Medication adherence is critical for cardiovascular disease prevention and control. Local health departments are well positioned to address adherence issues, however relevant baseline data and a mechanism for monitoring impact of interventions are lacking. We performed a retrospective analysis using New York State Medicaid claims from 2008 to 2009 to describe rates and predictors of adherence among New York City Medicaid participants with dyslipidemia, diabetes, or hypertension. Adherence was measured using the medication possession ratio, and multivariable logistic regression was used to assess factors related to adherence. Medication regimen adherence was 63%. Greater adherence was observed in those who were older, male, and taking medications from ≥3 drug classes. Compared with whites, blacks and Hispanics were less likely to be adherent (adjusted odds ratio [OR]=0.67, 95% confidence interval [CI]: 0.65–0.70 and adjusted OR=0.76, 95% CI: 0.73–0.78, respectively), while Asians were as likely. Medication adherence was inadequate and racial disparities were identified in NYC Medicaid participants on stable medication regimens for chronic disease. This study demonstrates a claims-based model that may be used by local health departments to monitor and evaluate efforts to improve adherence and reduce disparities.

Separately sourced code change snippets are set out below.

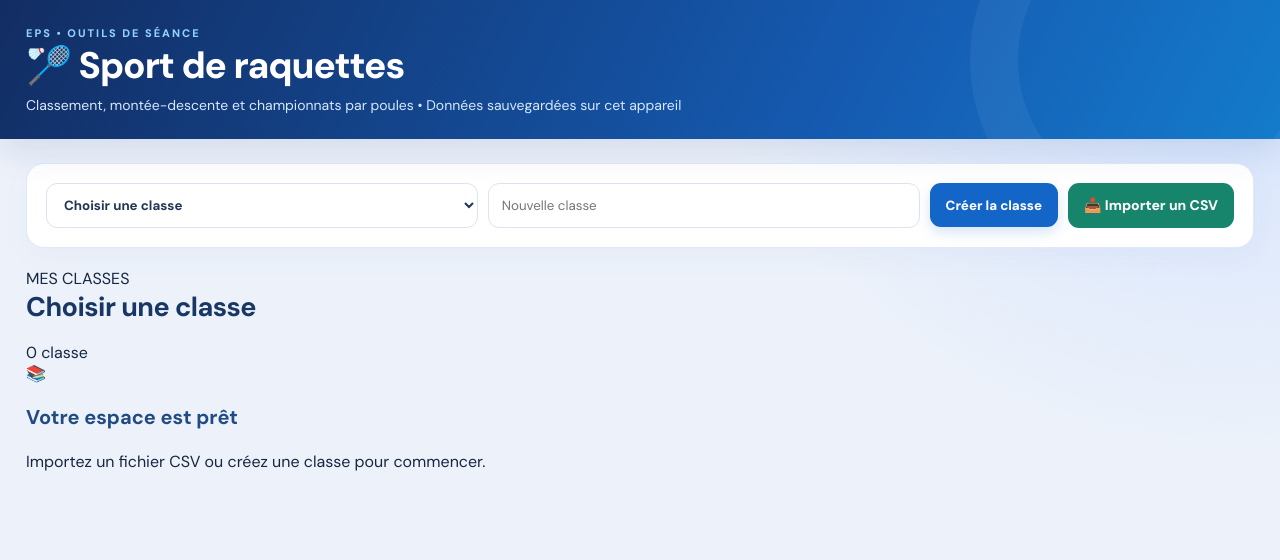
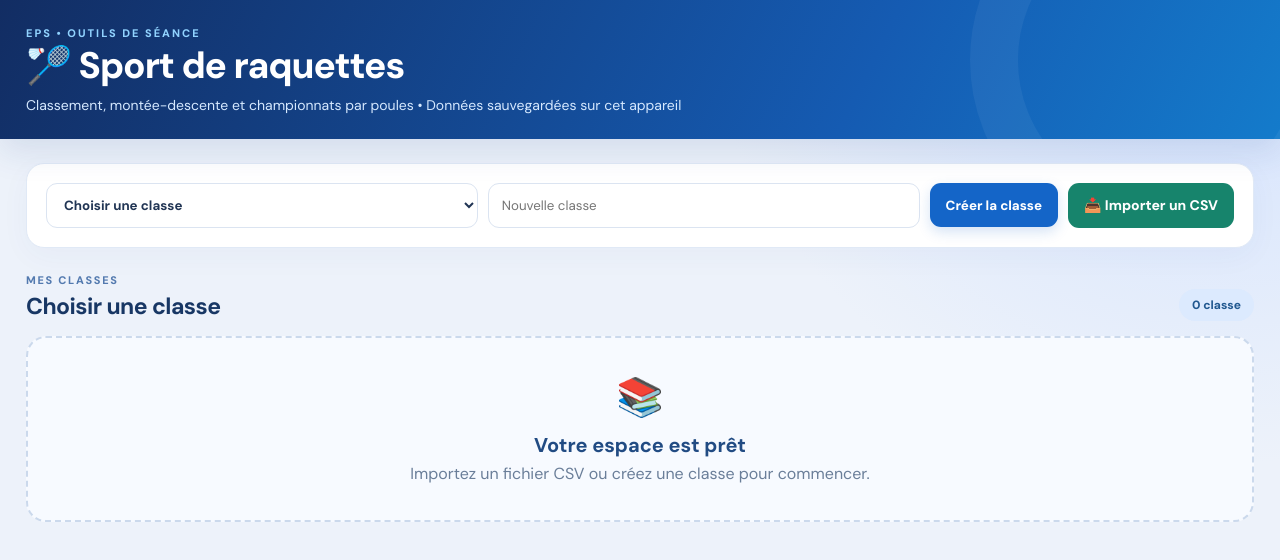
Before and after one commit to EPS-BARLETTA/Sports-de-raquettes-par-sexe, a React (Vite) app: page / in a window 1280 px wide. Shown: the top 560 px of the page. Built offline with nearby package versions, Linux system fonts and the light colour scheme.

Commit message:
Soigner visuellement la gestion des classes sur iPad

```diff
--- a/src/app.css
+++ b/src/app.css
@@ -17,3 +17,24 @@
 @media(max-width:680px){#root>main.raquettes-app{padding:0 12px 50px!important}.raquettes-app>.app-heading{margin:0 -12px 17px;padding:24px 17px}.raquettes-app .module-nav{gap:3px!important}.module-nav>button{font-size:11px!important;padding:8px 3px!important}.raquettes-app .class-toolbar{padding:12px!important}.raquettes-app .content-panel{padding:16px}.raquettes-app .stats-strip{gap:6px}.stats-strip>div{padding:11px}.stats-strip strong{font-size:20px}.raquettes-app .pool-section article{padding:12px!important}.pool-section article>div{gap:4px!important;padding:8px 4px!important}.pool-section article>div span{min-width:auto!important;max-width:28%;word-wrap:break-word;font-size:12px}.pool-section article>div input{width:51px!important;padding:5px!important}.raquettes-app h2{font-size:21px}}
 
 .raquettes-app .csv-import{display:inline-flex;align-items:center;justify-content:center;cursor:pointer;min-height:45px;padding:11px 16px;border-radius:11px;color:#fff;font-size:14px;font-weight:800;background:#17846c;white-space:nowrap}.raquettes-app .csv-import:hover{background:#106953}.raquettes-app .csv-import input{display:none}
+
+/* Accueil des classes */
+.raquettes-app .class-overview{margin-bottom:22px}
+.raquettes-app .section-heading{display:flex;align-items:flex-end;justify-content:space-between;gap:12px;margin:0 0 15px}
+.raquettes-app .section-heading h2{margin:2px 0 0;font-size:23px}
+.raquettes-app .section-kicker{font-size:11px;letter-spacing:1.7px;font-weight:800;color:#537aaf}
+.raquettes-app .class-total{background:#dceafe;border-radius:30px;padding:8px 13px;color:#225990;font-size:12px;font-weight:800}
+.raquettes-app .class-card-grid{display:grid;grid-template-columns:repeat(auto-fill,minmax(225px,1fr));gap:14px}
+.raquettes-app .class-card{background:#fff;border:2px solid #dfe7f4;border-radius:20px;overflow:hidden;box-shadow:0 8px 25px #1d48740b}
+.raquettes-app .class-card.is-active{border-color:#2878d4;box-shadow:0 9px 22px #2266b324}
+.raquettes-app .class-card-main{display:flex;flex-direction:column;align-items:flex-start;text-align:left;width:100%;background:transparent!important;box-shadow:none!important;border-radius:0!important;padding:20px!important;min-height:198px}
+.raquettes-app .class-icon{font-size:27px;background:#eef5ff;border-radius:12px;padding:8px;margin-bottom:12px}
+.raquettes-app .class-card-title{font-size:23px;font-weight:800;color:#173b6b;margin-bottom:5px}
+.raquettes-app .class-card-count{color:#6b7e95;font-size:13px;margin-bottom:13px}
+.raquettes-app .class-card-breakdown{display:flex;flex-wrap:wrap;gap:7px;font-size:12px;font-weight:800}
+.raquettes-app .class-card-breakdown span{padding:6px 9px;background:#eff4fa;border-radius:8px;color:#506b91}
+.raquettes-app .class-card-link{margin-top:15px;color:#1764bb;font-weight:800;font-size:12px}
+.raquettes-app .class-delete{display:block;width:100%;background:#fff5f5!important;color:#9b3f4d!important;border-top:1px solid #f1dce0!important;border-radius:0!important;font-size:12px!important}
+.raquettes-app .class-delete:hover{background:#ffe2e4!important}
+.raquettes-app .empty-classes{padding:34px 18px;text-align:center;border-radius:20px;border:2px dashed #cbd9ec;background:#f7faff}
+.raquettes-app .empty-classes>span{font-size:38px}.raquettes-app .empty-classes h3{margin:10px 0 4px}.raquettes-app .empty-classes p{color:#6a7e99;margin:0}
```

Medication adherenceHealth disparitiesCardiovascular preventionPublic health